### What you will do
Leaving the pictures aside, reproduce the data in full and word for word.

(Web page edit records)
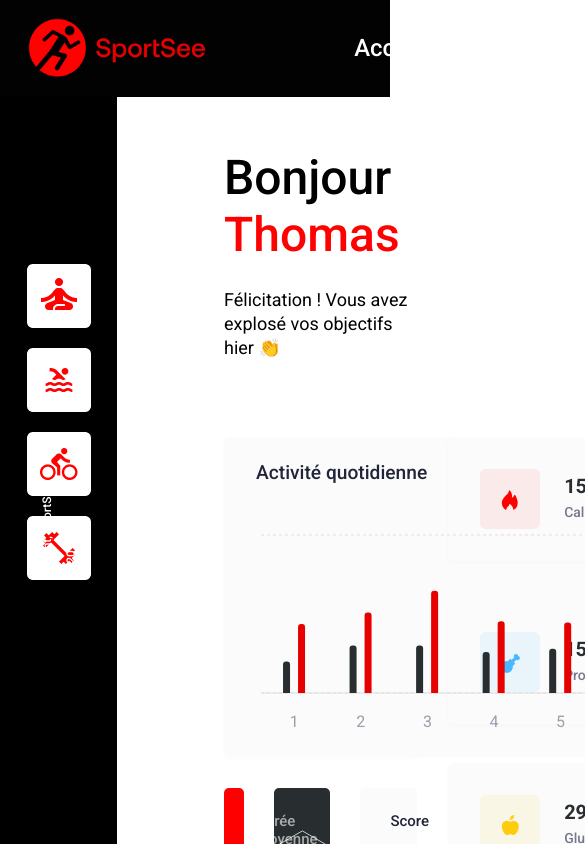
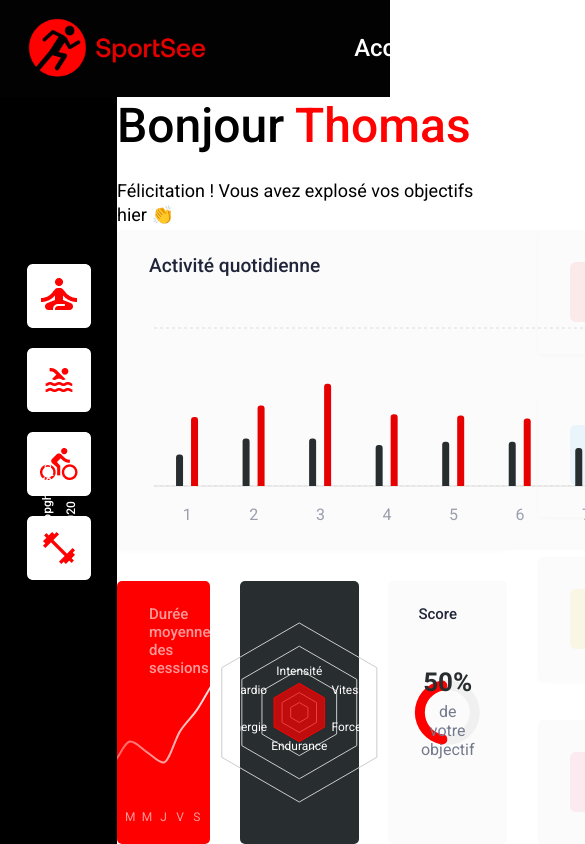
Before and after one commit to NikXpro/sportsee, a React (Vite) app: page / in a window 390 px wide. Shown: the top 844 px of the page, 585 px wide, since content can reach past the window. Built offline with nearby package versions, Linux system fonts and the light colour scheme.

Commit message:
style(Profile): update layout styles for profile page - adjust max-width and max-height for responsive design - use justify-content for better alignment - set height to 100% for full coverage

```diff
--- a/src/pages/Profile/Profile.scss
+++ b/src/pages/Profile/Profile.scss
@@ -2,9 +2,12 @@
   display: flex;
   flex-direction: column;
   align-items: center;
-  padding: 3.25rem 5.62rem 5.37rem 6.69rem;
+  max-width: 70.375rem;
+  justify-content: space-between;
+
+  max-height: 48.6875rem;
   width: 100%;
-  gap: 4.81rem;
+  height: 100%;
 
   .profile-header {
     display: flex;
```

### The completed task
Before and after one commit to NikXpro/sportsee, a React (Vite) app: page / in a window 390 px wide. Shown: the top 844 px of the page, 585 px wide, since content can reach past the window. Built offline with nearby package versions, Linux system fonts and the light colour scheme.

Commit message:
style(Profile): update layout styles for profile page - adjust max-width and max-height for responsive design - use justify-content for better alignment - set height to 100% for full coverage

```diff
--- a/src/pages/Profile/Profile.scss
+++ b/src/pages/Profile/Profile.scss
@@ -2,9 +2,12 @@
   display: flex;
   flex-direction: column;
   align-items: center;
-  padding: 3.25rem 5.62rem 5.37rem 6.69rem;
+  max-width: 70.375rem;
+  justify-content: space-between;
+
+  max-height: 48.6875rem;
   width: 100%;
-  gap: 4.81rem;
+  height: 100%;
 
   .profile-header {
     display: flex;
```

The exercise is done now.